Requirement:
Every entry below is to be copied word for word, with its pictures removed.

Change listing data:
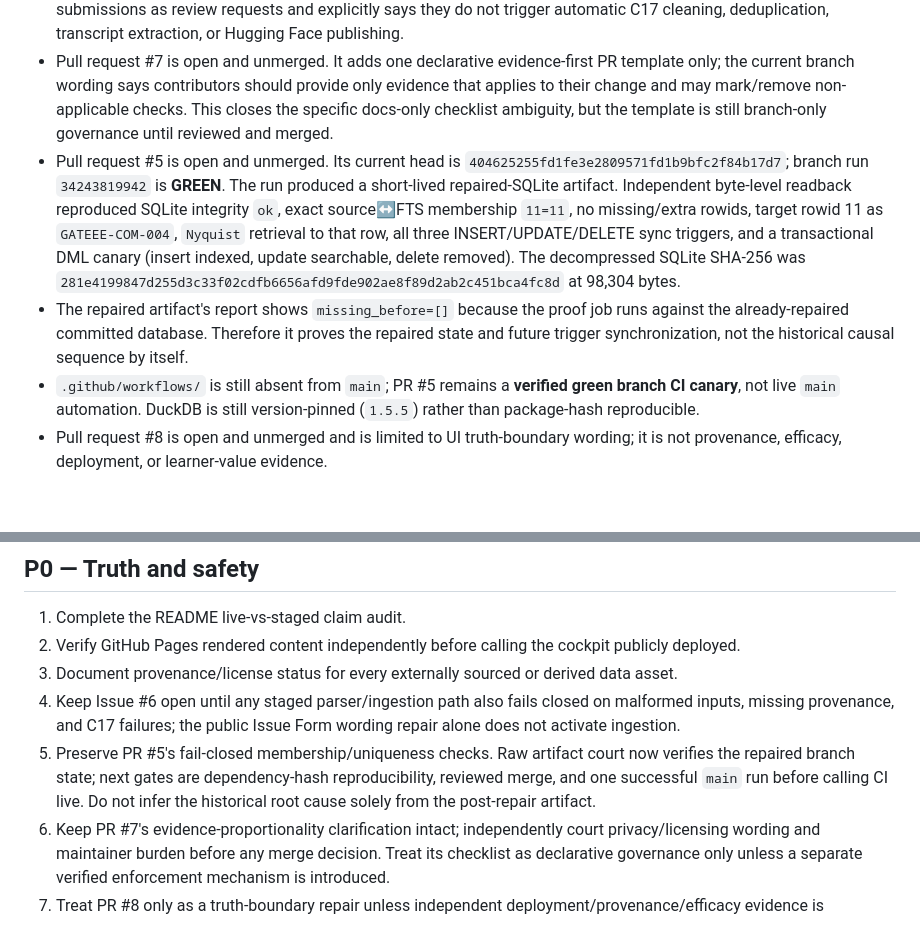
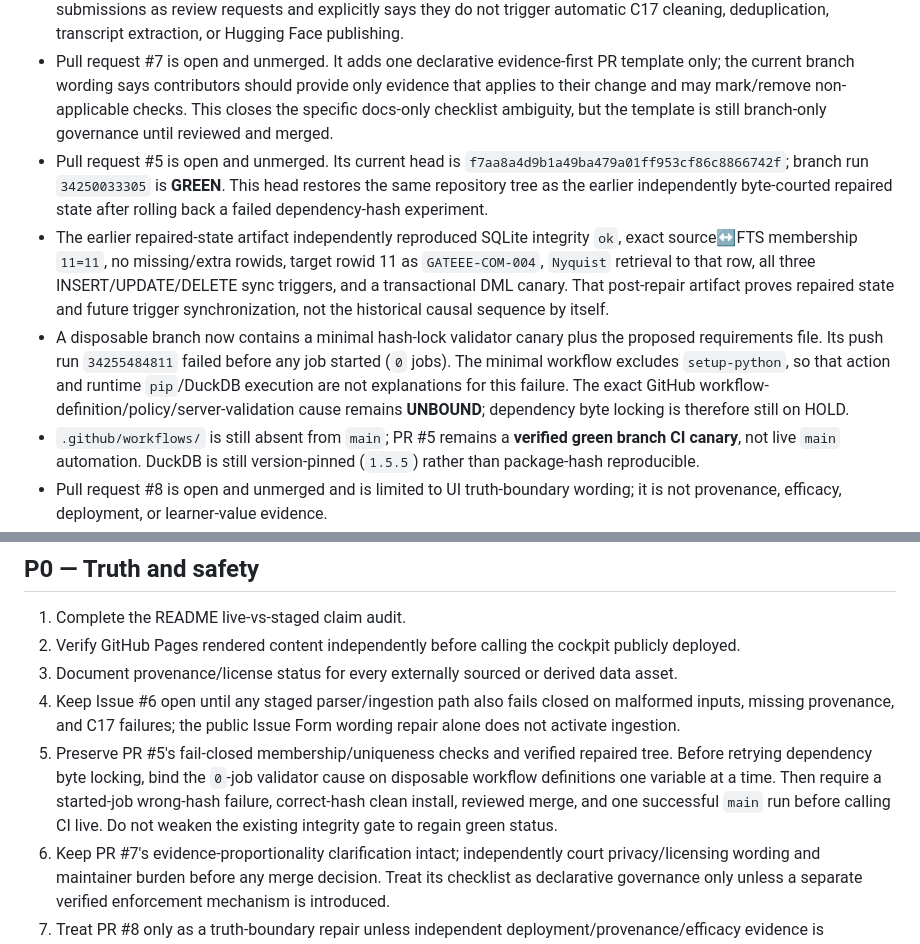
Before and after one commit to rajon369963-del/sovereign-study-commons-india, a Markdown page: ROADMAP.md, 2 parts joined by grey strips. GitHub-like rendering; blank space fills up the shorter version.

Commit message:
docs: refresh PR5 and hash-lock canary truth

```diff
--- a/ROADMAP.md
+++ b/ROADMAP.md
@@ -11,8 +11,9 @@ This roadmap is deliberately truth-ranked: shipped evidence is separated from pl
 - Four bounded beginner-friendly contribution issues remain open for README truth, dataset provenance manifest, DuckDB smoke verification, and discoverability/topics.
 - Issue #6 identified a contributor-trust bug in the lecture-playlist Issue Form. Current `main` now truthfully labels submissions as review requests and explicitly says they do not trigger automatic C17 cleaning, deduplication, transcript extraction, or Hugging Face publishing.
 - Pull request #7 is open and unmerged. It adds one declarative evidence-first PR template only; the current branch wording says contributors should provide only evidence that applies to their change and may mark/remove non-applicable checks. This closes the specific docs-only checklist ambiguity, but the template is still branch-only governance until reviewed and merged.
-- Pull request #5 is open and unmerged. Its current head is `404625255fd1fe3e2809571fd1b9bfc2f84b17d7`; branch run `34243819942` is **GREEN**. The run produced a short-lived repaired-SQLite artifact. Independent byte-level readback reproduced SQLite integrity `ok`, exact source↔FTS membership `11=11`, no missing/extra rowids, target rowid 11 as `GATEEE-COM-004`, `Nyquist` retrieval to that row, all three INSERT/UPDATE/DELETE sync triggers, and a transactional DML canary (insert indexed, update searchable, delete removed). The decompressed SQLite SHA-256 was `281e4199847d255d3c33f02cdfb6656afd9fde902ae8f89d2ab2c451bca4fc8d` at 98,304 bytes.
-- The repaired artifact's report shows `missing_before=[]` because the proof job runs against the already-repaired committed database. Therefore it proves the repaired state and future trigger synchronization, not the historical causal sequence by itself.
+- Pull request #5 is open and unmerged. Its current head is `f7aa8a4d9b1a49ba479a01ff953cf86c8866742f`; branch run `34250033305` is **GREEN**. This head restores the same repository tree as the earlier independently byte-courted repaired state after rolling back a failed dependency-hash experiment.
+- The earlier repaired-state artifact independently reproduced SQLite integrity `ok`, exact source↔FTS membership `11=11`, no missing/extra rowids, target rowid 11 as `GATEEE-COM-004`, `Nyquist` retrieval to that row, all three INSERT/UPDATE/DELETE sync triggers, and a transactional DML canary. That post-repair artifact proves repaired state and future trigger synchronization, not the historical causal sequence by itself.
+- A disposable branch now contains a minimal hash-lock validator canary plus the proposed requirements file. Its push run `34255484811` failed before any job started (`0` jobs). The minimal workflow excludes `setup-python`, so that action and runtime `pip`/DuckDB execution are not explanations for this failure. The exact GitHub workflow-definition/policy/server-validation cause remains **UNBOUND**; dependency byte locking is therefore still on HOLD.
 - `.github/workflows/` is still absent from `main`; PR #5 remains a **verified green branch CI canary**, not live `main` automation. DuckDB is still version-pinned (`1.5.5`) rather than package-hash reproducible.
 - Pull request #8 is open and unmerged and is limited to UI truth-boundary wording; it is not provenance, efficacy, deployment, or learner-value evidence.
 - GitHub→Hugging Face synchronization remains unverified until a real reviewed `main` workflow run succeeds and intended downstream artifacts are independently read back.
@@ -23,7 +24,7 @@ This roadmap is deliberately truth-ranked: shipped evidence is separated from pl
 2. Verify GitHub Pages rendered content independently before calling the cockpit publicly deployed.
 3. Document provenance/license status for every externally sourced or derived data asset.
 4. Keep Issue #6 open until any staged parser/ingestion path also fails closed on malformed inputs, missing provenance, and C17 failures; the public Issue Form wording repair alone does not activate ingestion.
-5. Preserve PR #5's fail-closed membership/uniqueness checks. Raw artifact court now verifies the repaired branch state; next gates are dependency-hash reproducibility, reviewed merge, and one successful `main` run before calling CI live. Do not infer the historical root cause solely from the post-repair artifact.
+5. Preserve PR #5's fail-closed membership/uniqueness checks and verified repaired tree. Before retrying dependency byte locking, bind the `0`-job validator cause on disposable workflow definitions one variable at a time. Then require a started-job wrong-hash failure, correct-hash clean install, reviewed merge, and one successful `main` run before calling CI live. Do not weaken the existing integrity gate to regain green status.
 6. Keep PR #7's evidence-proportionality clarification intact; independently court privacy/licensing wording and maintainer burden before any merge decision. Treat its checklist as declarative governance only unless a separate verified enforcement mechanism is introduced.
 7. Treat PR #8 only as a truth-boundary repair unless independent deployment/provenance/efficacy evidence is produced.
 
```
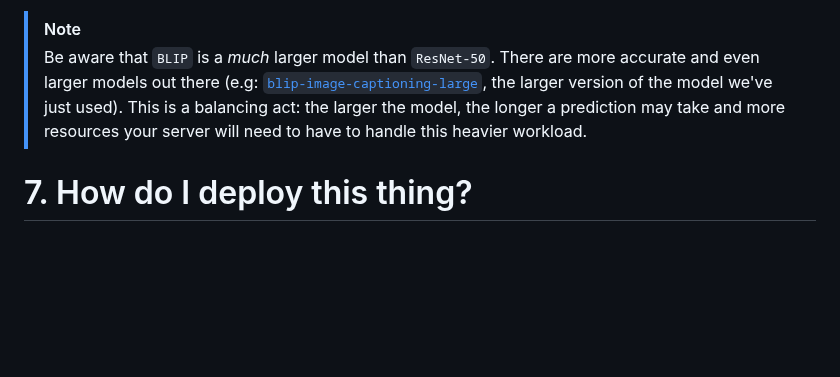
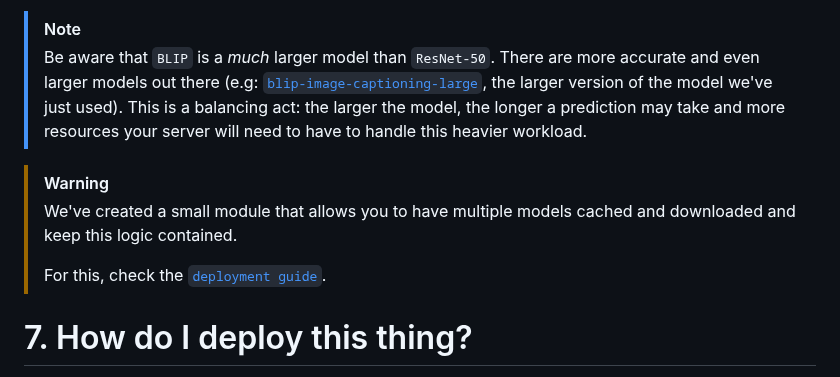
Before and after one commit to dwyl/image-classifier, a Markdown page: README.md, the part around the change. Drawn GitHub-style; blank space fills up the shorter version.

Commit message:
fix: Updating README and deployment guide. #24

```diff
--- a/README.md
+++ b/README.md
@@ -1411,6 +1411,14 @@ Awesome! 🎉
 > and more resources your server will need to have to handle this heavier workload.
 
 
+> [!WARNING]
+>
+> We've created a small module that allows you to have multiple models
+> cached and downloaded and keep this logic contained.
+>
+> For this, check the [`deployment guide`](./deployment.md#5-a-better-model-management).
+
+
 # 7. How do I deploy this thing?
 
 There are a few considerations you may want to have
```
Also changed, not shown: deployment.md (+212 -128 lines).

Written solution:
Before and after one commit to rajon369963-del/sovereign-study-commons-india, a Markdown page: ROADMAP.md, 2 parts joined by grey strips. GitHub-like rendering; blank space fills up the shorter version.

Commit message:
docs: refresh PR5 and hash-lock canary truth

```diff
--- a/ROADMAP.md
+++ b/ROADMAP.md
@@ -11,8 +11,9 @@ This roadmap is deliberately truth-ranked: shipped evidence is separated from pl
 - Four bounded beginner-friendly contribution issues remain open for README truth, dataset provenance manifest, DuckDB smoke verification, and discoverability/topics.
 - Issue #6 identified a contributor-trust bug in the lecture-playlist Issue Form. Current `main` now truthfully labels submissions as review requests and explicitly says they do not trigger automatic C17 cleaning, deduplication, transcript extraction, or Hugging Face publishing.
 - Pull request #7 is open and unmerged. It adds one declarative evidence-first PR template only; the current branch wording says contributors should provide only evidence that applies to their change and may mark/remove non-applicable checks. This closes the specific docs-only checklist ambiguity, but the template is still branch-only governance until reviewed and merged.
-- Pull request #5 is open and unmerged. Its current head is `404625255fd1fe3e2809571fd1b9bfc2f84b17d7`; branch run `34243819942` is **GREEN**. The run produced a short-lived repaired-SQLite artifact. Independent byte-level readback reproduced SQLite integrity `ok`, exact source↔FTS membership `11=11`, no missing/extra rowids, target rowid 11 as `GATEEE-COM-004`, `Nyquist` retrieval to that row, all three INSERT/UPDATE/DELETE sync triggers, and a transactional DML canary (insert indexed, update searchable, delete removed). The decompressed SQLite SHA-256 was `281e4199847d255d3c33f02cdfb6656afd9fde902ae8f89d2ab2c451bca4fc8d` at 98,304 bytes.
-- The repaired artifact's report shows `missing_before=[]` because the proof job runs against the already-repaired committed database. Therefore it proves the repaired state and future trigger synchronization, not the historical causal sequence by itself.
+- Pull request #5 is open and unmerged. Its current head is `f7aa8a4d9b1a49ba479a01ff953cf86c8866742f`; branch run `34250033305` is **GREEN**. This head restores the same repository tree as the earlier independently byte-courted repaired state after rolling back a failed dependency-hash experiment.
+- The earlier repaired-state artifact independently reproduced SQLite integrity `ok`, exact source↔FTS membership `11=11`, no missing/extra rowids, target rowid 11 as `GATEEE-COM-004`, `Nyquist` retrieval to that row, all three INSERT/UPDATE/DELETE sync triggers, and a transactional DML canary. That post-repair artifact proves repaired state and future trigger synchronization, not the historical causal sequence by itself.
+- A disposable branch now contains a minimal hash-lock validator canary plus the proposed requirements file. Its push run `34255484811` failed before any job started (`0` jobs). The minimal workflow excludes `setup-python`, so that action and runtime `pip`/DuckDB execution are not explanations for this failure. The exact GitHub workflow-definition/policy/server-validation cause remains **UNBOUND**; dependency byte locking is therefore still on HOLD.
 - `.github/workflows/` is still absent from `main`; PR #5 remains a **verified green branch CI canary**, not live `main` automation. DuckDB is still version-pinned (`1.5.5`) rather than package-hash reproducible.
 - Pull request #8 is open and unmerged and is limited to UI truth-boundary wording; it is not provenance, efficacy, deployment, or learner-value evidence.
 - GitHub→Hugging Face synchronization remains unverified until a real reviewed `main` workflow run succeeds and intended downstream artifacts are independently read back.
@@ -23,7 +24,7 @@ This roadmap is deliberately truth-ranked: shipped evidence is separated from pl
 2. Verify GitHub Pages rendered content independently before calling the cockpit publicly deployed.
 3. Document provenance/license status for every externally sourced or derived data asset.
 4. Keep Issue #6 open until any staged parser/ingestion path also fails closed on malformed inputs, missing provenance, and C17 failures; the public Issue Form wording repair alone does not activate ingestion.
-5. Preserve PR #5's fail-closed membership/uniqueness checks. Raw artifact court now verifies the repaired branch state; next gates are dependency-hash reproducibility, reviewed merge, and one successful `main` run before calling CI live. Do not infer the historical root cause solely from the post-repair artifact.
+5. Preserve PR #5's fail-closed membership/uniqueness checks and verified repaired tree. Before retrying dependency byte locking, bind the `0`-job validator cause on disposable workflow definitions one variable at a time. Then require a started-job wrong-hash failure, correct-hash clean install, reviewed merge, and one successful `main` run before calling CI live. Do not weaken the existing integrity gate to regain green status.
 6. Keep PR #7's evidence-proportionality clarification intact; independently court privacy/licensing wording and maintainer burden before any merge decision. Treat its checklist as declarative governance only unless a separate verified enforcement mechanism is introduced.
 7. Treat PR #8 only as a truth-boundary repair unless independent deployment/provenance/efficacy evidence is produced.
 
```
Before and after one commit to dwyl/image-classifier, a Markdown page: README.md, the part around the change. Drawn GitHub-style; blank space fills up the shorter version.

Commit message:
fix: Updating README and deployment guide. #24

```diff
--- a/README.md
+++ b/README.md
@@ -1411,6 +1411,14 @@ Awesome! 🎉
 > and more resources your server will need to have to handle this heavier workload.
 
 
+> [!WARNING]
+>
+> We've created a small module that allows you to have multiple models
+> cached and downloaded and keep this logic contained.
+>
+> For this, check the [`deployment guide`](./deployment.md#5-a-better-model-management).
+
+
 # 7. How do I deploy this thing?
 
 There are a few considerations you may want to have
```
Also changed, not shown: deployment.md (+212 -128 lines).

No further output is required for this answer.